┏━━

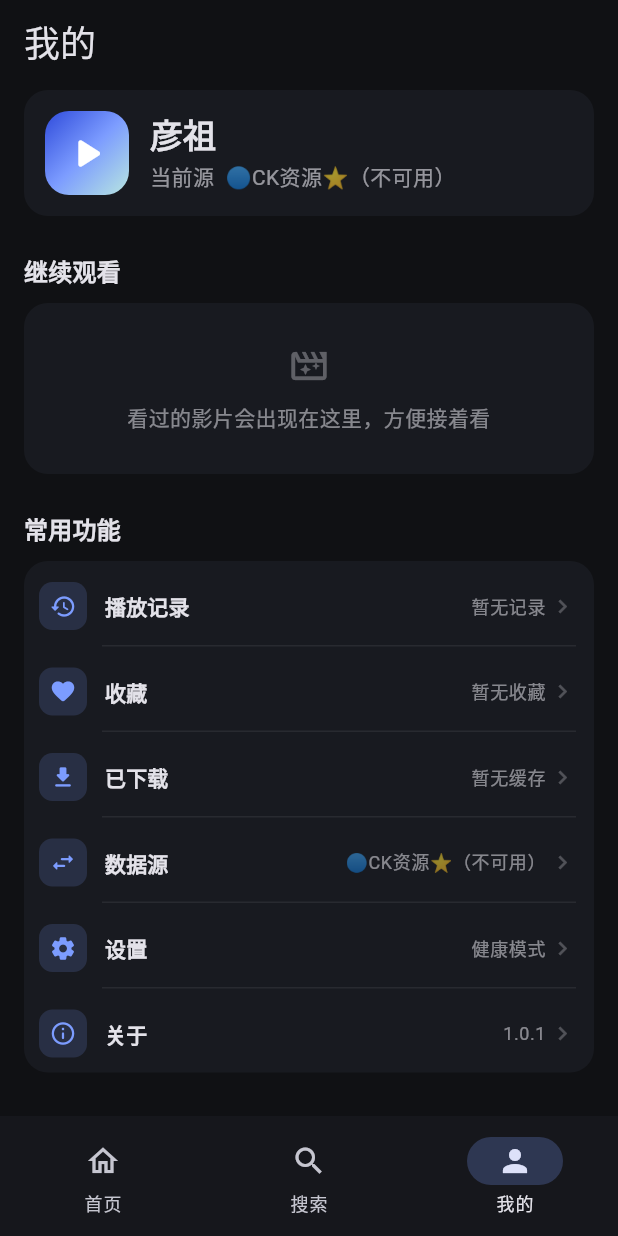
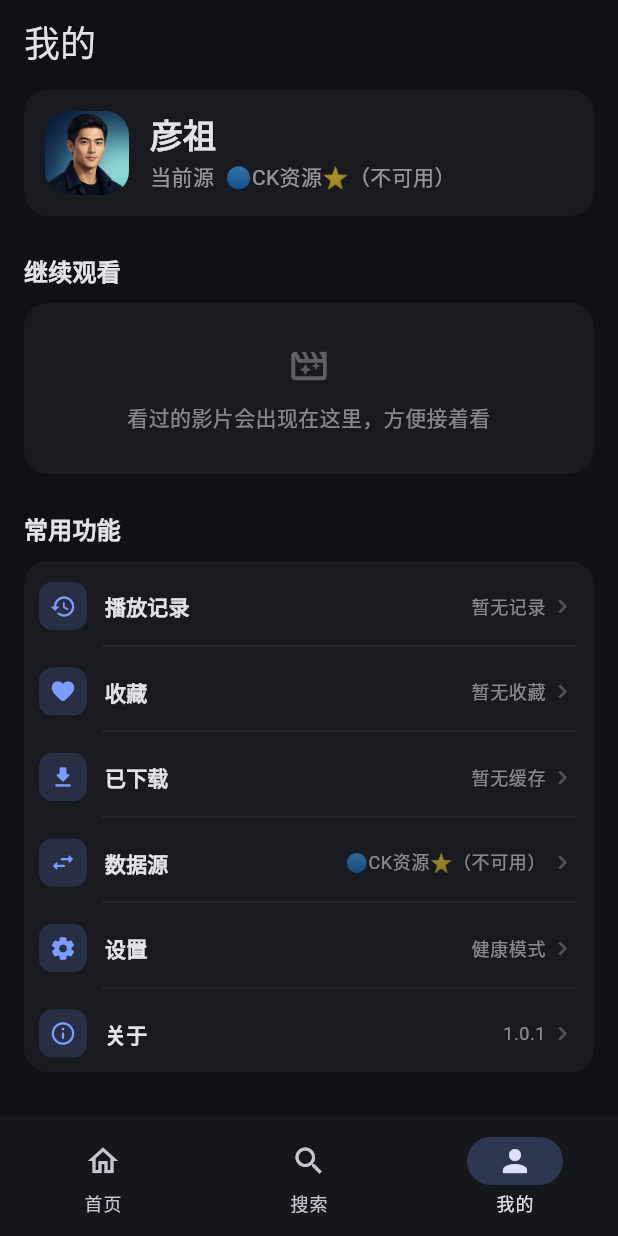
Before and after one commit to yzxcool123/haokanShipin, a Flutter app: the ProfileView screen opened by its route, on a phone screen of 412 x 824 dp. Run offline on Flutter 3.47's test engine with Material 3 defaults, Android fonts, the phone set to English and light mode, and no system bars; our stand-ins replace cached_network_image, dio, go_router, package_info_plus, shared_preferences, video_player and 1 more; missing offline and left inert: pointycastle; accounts and stored records are empty; network calls fail.

Commit message:
将「我的」页用户头像改为帅气人物肖像

```diff
--- a/lib/ui/features/profile/profile_view.dart
+++ b/lib/ui/features/profile/profile_view.dart
@@ -138,25 +138,14 @@ class _ProfileHeader extends StatelessWidget {
       children: [
         Row(
           children: [
-            Container(
-              width: 56,
-              height: 56,
-              decoration: BoxDecoration(
-                borderRadius: BorderRadius.circular(16),
-                gradient: const LinearGradient(
-                  begin: Alignment.topLeft,
-                  end: Alignment.bottomRight,
-                  colors: [
-                    Color(0xFF2F4BDB),
-                    Color(0xFF7C9CFF),
-                    Color(0xFFB8E6E0),
-                  ],
-                ),
-              ),
-              child: const Icon(
-                Icons.play_arrow_rounded,
-                color: Colors.white,
-                size: 34,
+            ClipRRect(
+              borderRadius: BorderRadius.circular(16),
+              child: Image.asset(
+                'assets/images/profile_avatar.jpg',
+                width: 56,
+                height: 56,
+                fit: BoxFit.cover,
+                filterQuality: FilterQuality.medium,
               ),
             ),
             const SizedBox(width: 14),
--- a/pubspec.yaml
+++ b/pubspec.yaml
@@ -40,3 +40,4 @@ flutter:
   uses-material-design: true
   assets:
     - assets/sources.json
+    - assets/images/profile_avatar.jpg
```
Also changed, not shown: assets/images/profile_avatar.jpg (added).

┗━━

Goal of the exercise. How many of the lines in the records include the word "assets"? Only the number should be given.

Expected answer. 5